Serious Games are here. This time last year, the term “serious game” was not widely accepted as appropriate within many federal agencies. “The Federal Government doesn’t play games”, was an oft heard refrain. Serious games have been around for a long time, and there have been important initiatives within the Federal Government throughout the past decade, both big and small. While America’s Army is one of the most visible examples of a government sponsored serious game, there are countless other examples championed and developed by forward thinking leaders within agencies. Take a look at CyberProtect® developed by Carney and SAIC for DISA.
So what’s so special about serious games now? An old adage comes to mind about the chicken that miraculously hatches an egg one day. Stunned bystanders applaud at this seeming miracle, completely unaware of the fact that the chicken has been caring for and incubating that egg for the past 3 weeks.
I am calling out three things that point to the coming of age for serious games within the Federal Government:
- Digital natives are increasingly filling the ranks of government. Young people have been brought up in a highly connected social mix facilitated with technology that is adaptive based on the way users interact. There is an expectation that systems are interactive, and responsive to individual needs. Static eLearning that fails to engage learners with relevant-to-the-job challenges has never worked for any age, and it has never been truer now with digital natives.
- Gaming is becoming socially main stream. 2011 has been cited by many as one of the worst years for movies, with sequels dominating the box office, and the number of critically acclaimed movies can be counted on one hand. While the economy is part to blame, according to Sharon Waxman editor of The Wrap, the number one movie going demographic is watching fewer movies and playing more games like Call of Duty. Smart phones too have ushered in a new era of casual game play and introduced whole new audiences to gaming.

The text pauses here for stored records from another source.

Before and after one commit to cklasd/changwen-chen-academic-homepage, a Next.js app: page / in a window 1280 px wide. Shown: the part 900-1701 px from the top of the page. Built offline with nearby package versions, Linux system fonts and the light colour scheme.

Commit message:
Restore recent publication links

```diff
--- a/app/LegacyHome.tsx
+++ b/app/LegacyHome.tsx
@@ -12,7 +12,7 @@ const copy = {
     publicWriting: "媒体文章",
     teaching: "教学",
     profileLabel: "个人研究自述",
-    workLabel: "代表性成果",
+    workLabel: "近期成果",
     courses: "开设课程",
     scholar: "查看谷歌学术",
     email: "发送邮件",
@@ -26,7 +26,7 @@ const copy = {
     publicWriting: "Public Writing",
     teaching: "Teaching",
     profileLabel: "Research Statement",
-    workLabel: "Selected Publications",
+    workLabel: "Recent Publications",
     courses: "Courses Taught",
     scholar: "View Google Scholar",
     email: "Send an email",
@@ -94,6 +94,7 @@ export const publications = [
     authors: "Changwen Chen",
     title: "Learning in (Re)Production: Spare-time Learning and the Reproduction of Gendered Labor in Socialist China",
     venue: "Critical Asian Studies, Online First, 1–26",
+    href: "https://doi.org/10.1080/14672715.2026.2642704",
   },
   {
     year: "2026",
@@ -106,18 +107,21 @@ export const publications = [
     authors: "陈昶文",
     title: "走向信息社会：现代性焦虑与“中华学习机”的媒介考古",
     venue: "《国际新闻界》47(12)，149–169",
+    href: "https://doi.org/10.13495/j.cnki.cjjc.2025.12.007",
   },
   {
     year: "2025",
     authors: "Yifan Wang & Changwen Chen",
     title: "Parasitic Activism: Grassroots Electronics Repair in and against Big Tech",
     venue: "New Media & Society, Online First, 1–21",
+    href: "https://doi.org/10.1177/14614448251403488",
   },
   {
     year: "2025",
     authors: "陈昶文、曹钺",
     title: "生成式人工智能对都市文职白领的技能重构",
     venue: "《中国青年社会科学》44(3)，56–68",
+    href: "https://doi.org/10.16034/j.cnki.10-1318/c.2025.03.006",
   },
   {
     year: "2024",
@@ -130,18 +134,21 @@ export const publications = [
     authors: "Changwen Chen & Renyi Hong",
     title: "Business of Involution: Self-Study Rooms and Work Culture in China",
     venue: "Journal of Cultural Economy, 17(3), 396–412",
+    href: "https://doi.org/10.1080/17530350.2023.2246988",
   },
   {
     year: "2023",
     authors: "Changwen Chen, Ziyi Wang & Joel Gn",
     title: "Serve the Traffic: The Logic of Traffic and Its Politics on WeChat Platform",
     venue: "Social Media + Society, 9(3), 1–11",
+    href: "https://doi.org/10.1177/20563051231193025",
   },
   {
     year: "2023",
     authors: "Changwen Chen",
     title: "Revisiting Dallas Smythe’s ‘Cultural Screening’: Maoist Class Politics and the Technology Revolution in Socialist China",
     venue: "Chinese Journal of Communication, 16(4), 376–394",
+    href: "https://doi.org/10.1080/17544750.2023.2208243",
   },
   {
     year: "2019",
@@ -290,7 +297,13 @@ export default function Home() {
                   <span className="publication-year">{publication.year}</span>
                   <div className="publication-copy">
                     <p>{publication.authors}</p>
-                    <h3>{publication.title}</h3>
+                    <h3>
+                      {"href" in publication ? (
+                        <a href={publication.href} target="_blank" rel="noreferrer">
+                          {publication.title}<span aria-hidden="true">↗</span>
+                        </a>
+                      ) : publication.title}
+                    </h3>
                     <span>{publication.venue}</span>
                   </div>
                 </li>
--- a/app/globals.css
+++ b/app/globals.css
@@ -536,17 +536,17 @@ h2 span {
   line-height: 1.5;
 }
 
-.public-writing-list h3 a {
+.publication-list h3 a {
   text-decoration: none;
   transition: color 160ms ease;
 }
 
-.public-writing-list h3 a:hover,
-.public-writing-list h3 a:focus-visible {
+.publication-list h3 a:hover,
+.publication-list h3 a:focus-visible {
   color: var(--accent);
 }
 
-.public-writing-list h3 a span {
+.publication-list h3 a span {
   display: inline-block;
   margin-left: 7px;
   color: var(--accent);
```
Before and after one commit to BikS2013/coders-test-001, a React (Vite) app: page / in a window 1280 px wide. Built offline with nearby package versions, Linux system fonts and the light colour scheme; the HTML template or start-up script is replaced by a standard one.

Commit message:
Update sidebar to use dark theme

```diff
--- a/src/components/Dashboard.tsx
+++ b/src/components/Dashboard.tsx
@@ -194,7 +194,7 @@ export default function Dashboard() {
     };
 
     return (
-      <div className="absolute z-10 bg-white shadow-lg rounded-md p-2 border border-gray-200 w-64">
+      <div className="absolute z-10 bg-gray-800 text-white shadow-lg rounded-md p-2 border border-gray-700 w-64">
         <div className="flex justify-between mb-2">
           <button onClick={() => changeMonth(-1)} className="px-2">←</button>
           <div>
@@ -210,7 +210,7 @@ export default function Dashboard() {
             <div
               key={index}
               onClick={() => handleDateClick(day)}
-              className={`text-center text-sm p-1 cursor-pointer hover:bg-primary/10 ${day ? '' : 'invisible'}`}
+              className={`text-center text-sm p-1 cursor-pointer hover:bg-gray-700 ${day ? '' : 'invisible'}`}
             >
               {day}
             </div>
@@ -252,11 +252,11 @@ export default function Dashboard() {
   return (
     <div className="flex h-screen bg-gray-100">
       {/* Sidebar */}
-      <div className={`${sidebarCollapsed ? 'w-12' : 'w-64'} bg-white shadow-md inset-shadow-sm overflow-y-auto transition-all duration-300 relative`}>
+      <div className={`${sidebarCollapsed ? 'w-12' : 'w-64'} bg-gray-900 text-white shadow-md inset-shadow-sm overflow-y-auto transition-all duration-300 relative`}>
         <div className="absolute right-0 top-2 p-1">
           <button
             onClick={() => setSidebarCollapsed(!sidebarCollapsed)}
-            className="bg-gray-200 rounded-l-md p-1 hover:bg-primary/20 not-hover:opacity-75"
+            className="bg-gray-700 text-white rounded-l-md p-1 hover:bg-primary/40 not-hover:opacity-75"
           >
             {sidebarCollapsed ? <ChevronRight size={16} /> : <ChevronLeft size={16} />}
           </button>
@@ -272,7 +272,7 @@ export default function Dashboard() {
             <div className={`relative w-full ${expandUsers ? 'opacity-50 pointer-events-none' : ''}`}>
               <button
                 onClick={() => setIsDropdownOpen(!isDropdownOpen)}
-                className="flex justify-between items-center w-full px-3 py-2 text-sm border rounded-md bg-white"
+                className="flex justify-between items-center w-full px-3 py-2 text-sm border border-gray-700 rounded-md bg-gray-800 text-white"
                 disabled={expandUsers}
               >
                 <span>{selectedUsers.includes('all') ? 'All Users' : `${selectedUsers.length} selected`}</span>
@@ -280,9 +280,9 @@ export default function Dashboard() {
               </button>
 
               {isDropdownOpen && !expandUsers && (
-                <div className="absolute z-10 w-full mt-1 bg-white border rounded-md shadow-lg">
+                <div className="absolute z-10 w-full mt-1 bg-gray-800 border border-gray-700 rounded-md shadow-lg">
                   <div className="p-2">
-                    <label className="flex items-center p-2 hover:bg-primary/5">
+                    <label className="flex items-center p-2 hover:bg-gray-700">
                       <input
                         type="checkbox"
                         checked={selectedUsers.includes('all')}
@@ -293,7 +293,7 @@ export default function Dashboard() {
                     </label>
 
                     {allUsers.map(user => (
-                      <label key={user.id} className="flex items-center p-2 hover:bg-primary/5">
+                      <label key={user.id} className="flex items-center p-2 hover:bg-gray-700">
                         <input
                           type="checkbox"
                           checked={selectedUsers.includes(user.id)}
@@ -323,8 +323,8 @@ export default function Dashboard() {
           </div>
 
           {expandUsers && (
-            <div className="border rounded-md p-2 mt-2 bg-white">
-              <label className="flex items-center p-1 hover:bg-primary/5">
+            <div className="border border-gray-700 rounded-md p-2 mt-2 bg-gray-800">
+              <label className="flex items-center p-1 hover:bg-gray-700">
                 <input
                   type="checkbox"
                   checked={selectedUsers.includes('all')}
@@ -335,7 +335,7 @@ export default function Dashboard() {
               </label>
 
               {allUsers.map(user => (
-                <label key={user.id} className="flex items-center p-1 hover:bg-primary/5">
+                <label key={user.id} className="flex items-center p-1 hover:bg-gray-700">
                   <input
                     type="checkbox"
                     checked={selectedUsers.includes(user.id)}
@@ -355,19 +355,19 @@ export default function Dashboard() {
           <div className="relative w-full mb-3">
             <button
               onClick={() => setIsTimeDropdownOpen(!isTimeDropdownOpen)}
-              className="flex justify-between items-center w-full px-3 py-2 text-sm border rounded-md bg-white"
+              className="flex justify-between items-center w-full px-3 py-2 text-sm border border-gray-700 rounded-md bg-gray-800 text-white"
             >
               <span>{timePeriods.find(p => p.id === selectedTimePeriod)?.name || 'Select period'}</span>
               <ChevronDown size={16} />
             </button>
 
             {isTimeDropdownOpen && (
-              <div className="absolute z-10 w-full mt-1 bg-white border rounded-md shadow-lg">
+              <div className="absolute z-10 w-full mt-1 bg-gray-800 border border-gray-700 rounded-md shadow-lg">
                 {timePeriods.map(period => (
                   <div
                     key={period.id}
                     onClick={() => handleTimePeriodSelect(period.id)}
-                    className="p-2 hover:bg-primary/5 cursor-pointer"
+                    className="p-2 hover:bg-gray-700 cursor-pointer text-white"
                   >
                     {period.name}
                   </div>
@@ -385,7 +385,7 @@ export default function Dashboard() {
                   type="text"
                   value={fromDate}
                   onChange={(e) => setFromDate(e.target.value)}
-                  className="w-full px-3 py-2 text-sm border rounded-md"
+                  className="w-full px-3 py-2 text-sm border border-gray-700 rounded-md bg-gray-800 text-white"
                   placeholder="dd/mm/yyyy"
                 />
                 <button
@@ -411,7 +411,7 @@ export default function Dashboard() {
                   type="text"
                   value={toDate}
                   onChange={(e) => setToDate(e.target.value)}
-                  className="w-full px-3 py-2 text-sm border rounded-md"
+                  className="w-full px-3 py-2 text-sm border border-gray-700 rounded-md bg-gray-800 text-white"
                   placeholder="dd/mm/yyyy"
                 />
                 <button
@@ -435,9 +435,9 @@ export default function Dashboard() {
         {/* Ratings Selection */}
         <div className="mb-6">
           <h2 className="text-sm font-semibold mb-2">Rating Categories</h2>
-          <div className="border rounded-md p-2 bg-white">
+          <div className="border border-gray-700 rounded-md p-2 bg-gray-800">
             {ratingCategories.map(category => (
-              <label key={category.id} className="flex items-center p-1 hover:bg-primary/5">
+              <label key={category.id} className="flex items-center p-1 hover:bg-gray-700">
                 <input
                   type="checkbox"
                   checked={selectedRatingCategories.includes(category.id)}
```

- There is a backlash against ineffective eLearning that has all too often become the standard for agency distance learning. In some ways this is a forgone conclusion from the above two points, but I think it deserves to be called out. First of all, let me say that I don’t think all eLearning is bad, and the good stuff really stands out amidst an otherwise desolate landscape. eLearning is a mature market that has become increasingly commoditized. As such, developers compete on price, and inevitably quality suffers. As long as we prop up existing eLearning models as the standard, along with the commodity pricing that comes with it, users will suffer through mind numbing time wasters, and agencies will not impact their mission in any significant way. Serious games are one challenge to the standard, “text on screen/clip art/multiple choice”, model that currently holds sway.
2012 is the year to challenge existing eLearning models, and innovate around ways to maximize impact with constrained resources, and serious games are an important part of the solution.
Join us in Orlando on February 15 for the New Learning Technologies 2012 SALT Conference, where we will be presenting From Jeopardy® to Americas Army® - Linking Serious Games to Performance Objectives.